> Exercise instructions:
All of the data must be retyped exactly, with nothing left out.

> Provided information:
[Start of Attachment]
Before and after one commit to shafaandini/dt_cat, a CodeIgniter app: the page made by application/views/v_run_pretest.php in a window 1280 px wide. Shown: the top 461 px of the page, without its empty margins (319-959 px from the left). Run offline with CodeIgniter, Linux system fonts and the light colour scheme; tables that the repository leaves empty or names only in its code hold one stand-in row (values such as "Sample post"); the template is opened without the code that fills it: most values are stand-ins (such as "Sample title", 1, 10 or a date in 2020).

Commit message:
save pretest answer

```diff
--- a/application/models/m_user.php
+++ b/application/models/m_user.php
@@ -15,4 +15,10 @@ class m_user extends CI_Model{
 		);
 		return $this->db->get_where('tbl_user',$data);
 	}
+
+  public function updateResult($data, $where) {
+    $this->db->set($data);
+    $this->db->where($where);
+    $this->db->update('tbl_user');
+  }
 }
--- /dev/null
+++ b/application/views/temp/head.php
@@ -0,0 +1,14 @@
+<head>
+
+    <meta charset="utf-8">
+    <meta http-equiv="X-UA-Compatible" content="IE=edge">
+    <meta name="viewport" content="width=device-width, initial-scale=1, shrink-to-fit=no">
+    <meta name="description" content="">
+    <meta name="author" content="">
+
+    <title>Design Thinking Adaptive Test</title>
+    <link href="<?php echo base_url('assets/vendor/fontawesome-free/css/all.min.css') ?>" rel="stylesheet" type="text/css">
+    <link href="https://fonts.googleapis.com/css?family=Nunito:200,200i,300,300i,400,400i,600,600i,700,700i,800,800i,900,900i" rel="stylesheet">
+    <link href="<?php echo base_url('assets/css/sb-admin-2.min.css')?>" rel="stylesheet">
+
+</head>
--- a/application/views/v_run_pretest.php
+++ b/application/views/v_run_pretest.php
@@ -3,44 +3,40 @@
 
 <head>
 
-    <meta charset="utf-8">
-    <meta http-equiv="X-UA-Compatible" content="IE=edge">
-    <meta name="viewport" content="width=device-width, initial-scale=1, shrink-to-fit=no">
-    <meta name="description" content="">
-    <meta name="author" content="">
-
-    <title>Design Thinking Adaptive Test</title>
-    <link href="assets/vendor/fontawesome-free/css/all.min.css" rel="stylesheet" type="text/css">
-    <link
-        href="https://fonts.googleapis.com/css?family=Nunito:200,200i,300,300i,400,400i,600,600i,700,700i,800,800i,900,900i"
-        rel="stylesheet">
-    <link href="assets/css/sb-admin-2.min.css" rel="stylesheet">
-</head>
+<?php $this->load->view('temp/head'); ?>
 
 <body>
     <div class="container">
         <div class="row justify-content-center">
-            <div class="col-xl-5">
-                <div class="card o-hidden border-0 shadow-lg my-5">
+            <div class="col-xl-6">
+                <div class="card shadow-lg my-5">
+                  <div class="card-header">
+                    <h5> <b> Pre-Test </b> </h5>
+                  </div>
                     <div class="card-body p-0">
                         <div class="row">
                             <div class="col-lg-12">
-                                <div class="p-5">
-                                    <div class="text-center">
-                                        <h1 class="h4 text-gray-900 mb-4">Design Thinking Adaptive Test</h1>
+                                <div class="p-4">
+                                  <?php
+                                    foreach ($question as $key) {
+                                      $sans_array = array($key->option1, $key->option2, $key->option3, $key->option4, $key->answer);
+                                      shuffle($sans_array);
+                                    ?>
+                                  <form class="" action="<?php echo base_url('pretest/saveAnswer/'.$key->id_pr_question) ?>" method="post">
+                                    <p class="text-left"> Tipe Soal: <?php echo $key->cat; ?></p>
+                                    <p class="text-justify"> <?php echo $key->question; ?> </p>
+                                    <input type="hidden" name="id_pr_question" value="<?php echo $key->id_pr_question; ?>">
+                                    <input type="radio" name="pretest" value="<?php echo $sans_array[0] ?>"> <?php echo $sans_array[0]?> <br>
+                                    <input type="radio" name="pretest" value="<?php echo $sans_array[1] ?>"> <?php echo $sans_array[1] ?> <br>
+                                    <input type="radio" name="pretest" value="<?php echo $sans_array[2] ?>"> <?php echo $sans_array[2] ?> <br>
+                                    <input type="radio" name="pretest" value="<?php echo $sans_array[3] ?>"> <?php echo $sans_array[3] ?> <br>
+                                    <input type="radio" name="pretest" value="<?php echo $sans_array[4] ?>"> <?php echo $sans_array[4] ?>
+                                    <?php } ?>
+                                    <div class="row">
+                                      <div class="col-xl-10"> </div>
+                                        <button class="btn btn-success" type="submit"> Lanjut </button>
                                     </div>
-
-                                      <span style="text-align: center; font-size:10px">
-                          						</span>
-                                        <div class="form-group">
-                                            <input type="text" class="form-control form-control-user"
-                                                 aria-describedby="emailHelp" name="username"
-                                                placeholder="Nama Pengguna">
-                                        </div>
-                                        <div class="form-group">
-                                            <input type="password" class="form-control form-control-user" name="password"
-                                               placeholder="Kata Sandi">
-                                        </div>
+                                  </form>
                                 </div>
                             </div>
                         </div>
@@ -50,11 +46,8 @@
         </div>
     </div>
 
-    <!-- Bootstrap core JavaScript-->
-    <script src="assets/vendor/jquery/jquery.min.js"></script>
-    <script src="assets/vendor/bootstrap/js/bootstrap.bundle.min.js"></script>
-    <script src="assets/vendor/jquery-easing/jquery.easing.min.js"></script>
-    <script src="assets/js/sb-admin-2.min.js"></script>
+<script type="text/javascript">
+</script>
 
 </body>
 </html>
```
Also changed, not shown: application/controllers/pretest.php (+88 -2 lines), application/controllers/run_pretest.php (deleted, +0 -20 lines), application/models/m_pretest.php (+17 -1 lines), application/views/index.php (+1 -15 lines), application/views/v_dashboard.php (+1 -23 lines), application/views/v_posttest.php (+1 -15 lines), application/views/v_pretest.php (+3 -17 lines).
[End of Attachment]
> Reply:
Before and after one commit to shafaandini/dt_cat, a CodeIgniter app: the page made by application/views/v_run_pretest.php in a window 1280 px wide. Shown: the top 461 px of the page, without its empty margins (319-959 px from the left). Run offline with CodeIgniter, Linux system fonts and the light colour scheme; tables that the repository leaves empty or names only in its code hold one stand-in row (values such as "Sample post"); the template is opened without the code that fills it: most values are stand-ins (such as "Sample title", 1, 10 or a date in 2020).

Commit message:
save pretest answer

```diff
--- a/application/models/m_user.php
+++ b/application/models/m_user.php
@@ -15,4 +15,10 @@ class m_user extends CI_Model{
 		);
 		return $this->db->get_where('tbl_user',$data);
 	}
+
+  public function updateResult($data, $where) {
+    $this->db->set($data);
+    $this->db->where($where);
+    $this->db->update('tbl_user');
+  }
 }
--- /dev/null
+++ b/application/views/temp/head.php
@@ -0,0 +1,14 @@
+<head>
+
+    <meta charset="utf-8">
+    <meta http-equiv="X-UA-Compatible" content="IE=edge">
+    <meta name="viewport" content="width=device-width, initial-scale=1, shrink-to-fit=no">
+    <meta name="description" content="">
+    <meta name="author" content="">
+
+    <title>Design Thinking Adaptive Test</title>
+    <link href="<?php echo base_url('assets/vendor/fontawesome-free/css/all.min.css') ?>" rel="stylesheet" type="text/css">
+    <link href="https://fonts.googleapis.com/css?family=Nunito:200,200i,300,300i,400,400i,600,600i,700,700i,800,800i,900,900i" rel="stylesheet">
+    <link href="<?php echo base_url('assets/css/sb-admin-2.min.css')?>" rel="stylesheet">
+
+</head>
--- a/application/views/v_run_pretest.php
+++ b/application/views/v_run_pretest.php
@@ -3,44 +3,40 @@
 
 <head>
 
-    <meta charset="utf-8">
-    <meta http-equiv="X-UA-Compatible" content="IE=edge">
-    <meta name="viewport" content="width=device-width, initial-scale=1, shrink-to-fit=no">
-    <meta name="description" content="">
-    <meta name="author" content="">
-
-    <title>Design Thinking Adaptive Test</title>
-    <link href="assets/vendor/fontawesome-free/css/all.min.css" rel="stylesheet" type="text/css">
-    <link
-        href="https://fonts.googleapis.com/css?family=Nunito:200,200i,300,300i,400,400i,600,600i,700,700i,800,800i,900,900i"
-        rel="stylesheet">
-    <link href="assets/css/sb-admin-2.min.css" rel="stylesheet">
-</head>
+<?php $this->load->view('temp/head'); ?>
 
 <body>
     <div class="container">
         <div class="row justify-content-center">
-            <div class="col-xl-5">
-                <div class="card o-hidden border-0 shadow-lg my-5">
+            <div class="col-xl-6">
+                <div class="card shadow-lg my-5">
+                  <div class="card-header">
+                    <h5> <b> Pre-Test </b> </h5>
+                  </div>
                     <div class="card-body p-0">
                         <div class="row">
                             <div class="col-lg-12">
-                                <div class="p-5">
-                                    <div class="text-center">
-                                        <h1 class="h4 text-gray-900 mb-4">Design Thinking Adaptive Test</h1>
+                                <div class="p-4">
+                                  <?php
+                                    foreach ($question as $key) {
+                                      $sans_array = array($key->option1, $key->option2, $key->option3, $key->option4, $key->answer);
+                                      shuffle($sans_array);
+                                    ?>
+                                  <form class="" action="<?php echo base_url('pretest/saveAnswer/'.$key->id_pr_question) ?>" method="post">
+                                    <p class="text-left"> Tipe Soal: <?php echo $key->cat; ?></p>
+                                    <p class="text-justify"> <?php echo $key->question; ?> </p>
+                                    <input type="hidden" name="id_pr_question" value="<?php echo $key->id_pr_question; ?>">
+                                    <input type="radio" name="pretest" value="<?php echo $sans_array[0] ?>"> <?php echo $sans_array[0]?> <br>
+                                    <input type="radio" name="pretest" value="<?php echo $sans_array[1] ?>"> <?php echo $sans_array[1] ?> <br>
+                                    <input type="radio" name="pretest" value="<?php echo $sans_array[2] ?>"> <?php echo $sans_array[2] ?> <br>
+                                    <input type="radio" name="pretest" value="<?php echo $sans_array[3] ?>"> <?php echo $sans_array[3] ?> <br>
+                                    <input type="radio" name="pretest" value="<?php echo $sans_array[4] ?>"> <?php echo $sans_array[4] ?>
+                                    <?php } ?>
+                                    <div class="row">
+                                      <div class="col-xl-10"> </div>
+                                        <button class="btn btn-success" type="submit"> Lanjut </button>
                                     </div>
-
-                                      <span style="text-align: center; font-size:10px">
-                          						</span>
-                                        <div class="form-group">
-                                            <input type="text" class="form-control form-control-user"
-                                                 aria-describedby="emailHelp" name="username"
-                                                placeholder="Nama Pengguna">
-                                        </div>
-                                        <div class="form-group">
-                                            <input type="password" class="form-control form-control-user" name="password"
-                                               placeholder="Kata Sandi">
-                                        </div>
+                                  </form>
                                 </div>
                             </div>
                         </div>
@@ -50,11 +46,8 @@
         </div>
     </div>
 
-    <!-- Bootstrap core JavaScript-->
-    <script src="assets/vendor/jquery/jquery.min.js"></script>
-    <script src="assets/vendor/bootstrap/js/bootstrap.bundle.min.js"></script>
-    <script src="assets/vendor/jquery-easing/jquery.easing.min.js"></script>
-    <script src="assets/js/sb-admin-2.min.js"></script>
+<script type="text/javascript">
+</script>
 
 </body>
 </html>
```
Also changed, not shown: application/controllers/pretest.php (+88 -2 lines), application/controllers/run_pretest.php (deleted, +0 -20 lines), application/models/m_pretest.php (+17 -1 lines), application/views/index.php (+1 -15 lines), application/views/v_dashboard.php (+1 -23 lines), application/views/v_posttest.php (+1 -15 lines), application/views/v_pretest.php (+3 -17 lines).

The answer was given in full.